for combat assault missions, while the larger CH-47 "Chinook" was used just for
moving cargo. But the army found that, in the high altitudes of Afghanistan,
the more powerful CH-47 was often the only way to go in the thin mountain air. While
doing that, the army found that the CH-47 made an excellent assault helicopter.
In many ways, it was superior to the UH-60, mainly because the CH-47 carries more troops and moves faster and
Blackhawk can only carry eleven troops, and max speed is 285 kilometers an
hour, with endurance of 2.1 hours. The
CH-47F can carry ten tons of
cargo, or up to 55 troops, and has a maximum range of 426 kilometers. Its max
speed is 315 kilometers an hour. Typical missions last no more than 2.5 hours.
This means that one CH-47 can carry 40-50 combat troops, and all their gear.
For most air assaults, one CH-47 does the job that would otherwise require five
CH-47s entered service in 1962, able to carry only five tons. Some 750 saw
service in Vietnam, and 200 were lost in action. Between 1982-94, 500 CH-47s
were rebuilt to the CH-47D standard. SOCOM operates 31 MH-47Ds and Es, which

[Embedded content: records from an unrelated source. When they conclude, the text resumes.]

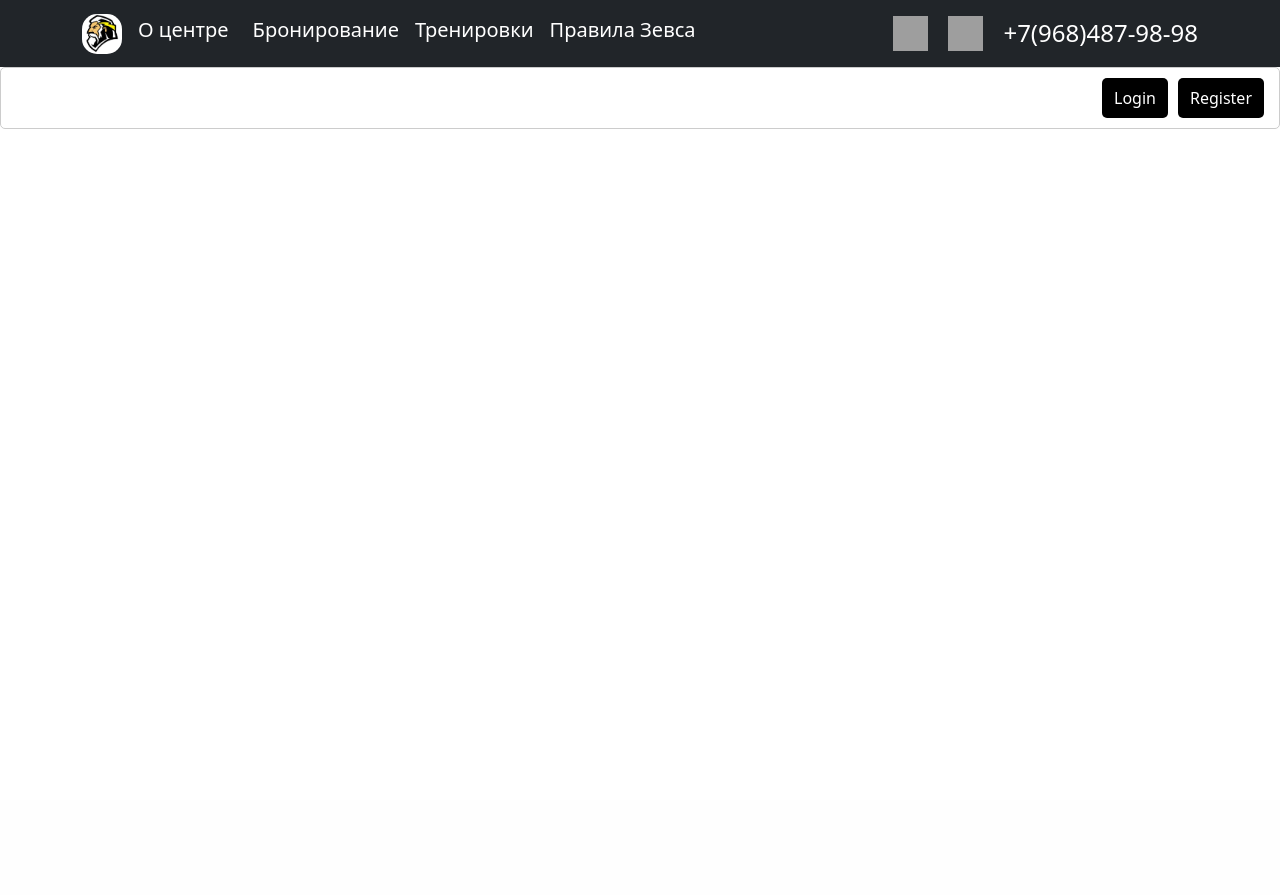
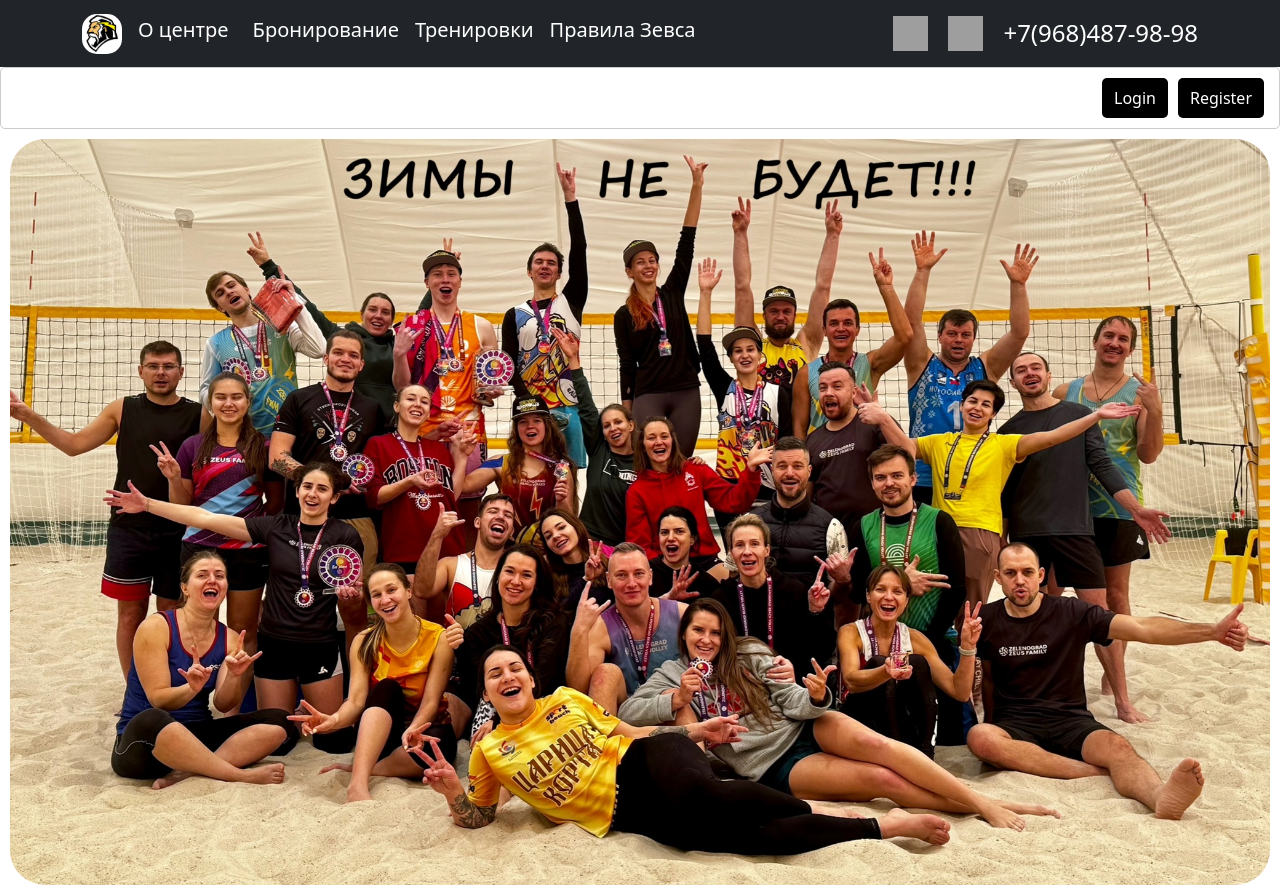
Before and after one commit to alex-arkh-aaa/ZEUS, a Django app: page / in a window 1280 px wide. Before the commit the page ends 129 px from the top, so only its background shows below. Run offline with Django 4.2, Linux system fonts and the light colour scheme; grey boxes are pictures that could not be loaded.

Commit message:
verstka main pages

```diff
--- a/zeusproject/templates/booking_rules.html
+++ b/zeusproject/templates/booking_rules.html
@@ -58,6 +58,7 @@
 	</div>
 </nav>
 
+
 <nav class="main-nav">  <!-- navigation menu (шапка сайта) -->
 	{% if request.user.is_authenticated %}
 	<!-- Показать меню для залогиненного пользователя -->
@@ -71,6 +72,7 @@
 	<!-- Другие элементы меню для незалогиненных пользователей -->
 	{% endif %}
 </nav>
+<img style="width: 100%; padding: 10px; border-radius: 45px" src="{% static 'img/main_photo.jpg' %}">
 
 <script src="https://cdn.jsdelivr.net/npm/bootstrap@5.3.3/dist/js/bootstrap.bundle.min.js"
         integrity="sha384-YvpcrYf0tY3lHB60NNkmXc5s9fDVZLESaAA55NDzOxhy9GkcIdslK1eN7N6jIeHz"
--- a/zeusproject/templates/bookings.html
+++ b/zeusproject/templates/bookings.html
@@ -71,6 +71,7 @@
 	<!-- Другие элементы меню для незалогиненных пользователей -->
 	{% endif %}
 </nav>
+<img style="width: 100%; padding: 10px; border-radius: 45px" src="{% static 'img/main_photo.jpg' %}">
 
 <script src="https://cdn.jsdelivr.net/npm/bootstrap@5.3.3/dist/js/bootstrap.bundle.min.js"
         integrity="sha384-YvpcrYf0tY3lHB60NNkmXc5s9fDVZLESaAA55NDzOxhy9GkcIdslK1eN7N6jIeHz"
--- a/zeusproject/templates/main_page.html
+++ b/zeusproject/templates/main_page.html
@@ -71,6 +71,7 @@
 	<!-- Другие элементы меню для незалогиненных пользователей -->
 	{% endif %}
 </nav>
+<img style="width: 100%; padding: 10px; border-radius: 45px" src="{% static 'img/main_photo.jpg' %}">
 
 <script src="https://cdn.jsdelivr.net/npm/bootstrap@5.3.3/dist/js/bootstrap.bundle.min.js"
         integrity="sha384-YvpcrYf0tY3lHB60NNkmXc5s9fDVZLESaAA55NDzOxhy9GkcIdslK1eN7N6jIeHz"
--- a/zeusproject/templates/trainings.html
+++ b/zeusproject/templates/trainings.html
@@ -71,6 +71,7 @@
 	<!-- Другие элементы меню для незалогиненных пользователей -->
 	{% endif %}
 </nav>
+<img style="width: 100%; padding: 10px; border-radius: 45px" src="{% static 'img/main_photo.jpg' %}">
 
 <script src="https://cdn.jsdelivr.net/npm/bootstrap@5.3.3/dist/js/bootstrap.bundle.min.js"
         integrity="sha384-YvpcrYf0tY3lHB60NNkmXc5s9fDVZLESaAA55NDzOxhy9GkcIdslK1eN7N6jIeHz"
```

have additional navigation gear. These are being upgraded to MH-47F standards,
and the fleet expanded to 61 helicopters. As a result of all this, the CH-47
will end up serving at least 75 years. The CH-47F upgrades and new builds will
not be completed until 2018. New CH-47Fs cost about $35 million each.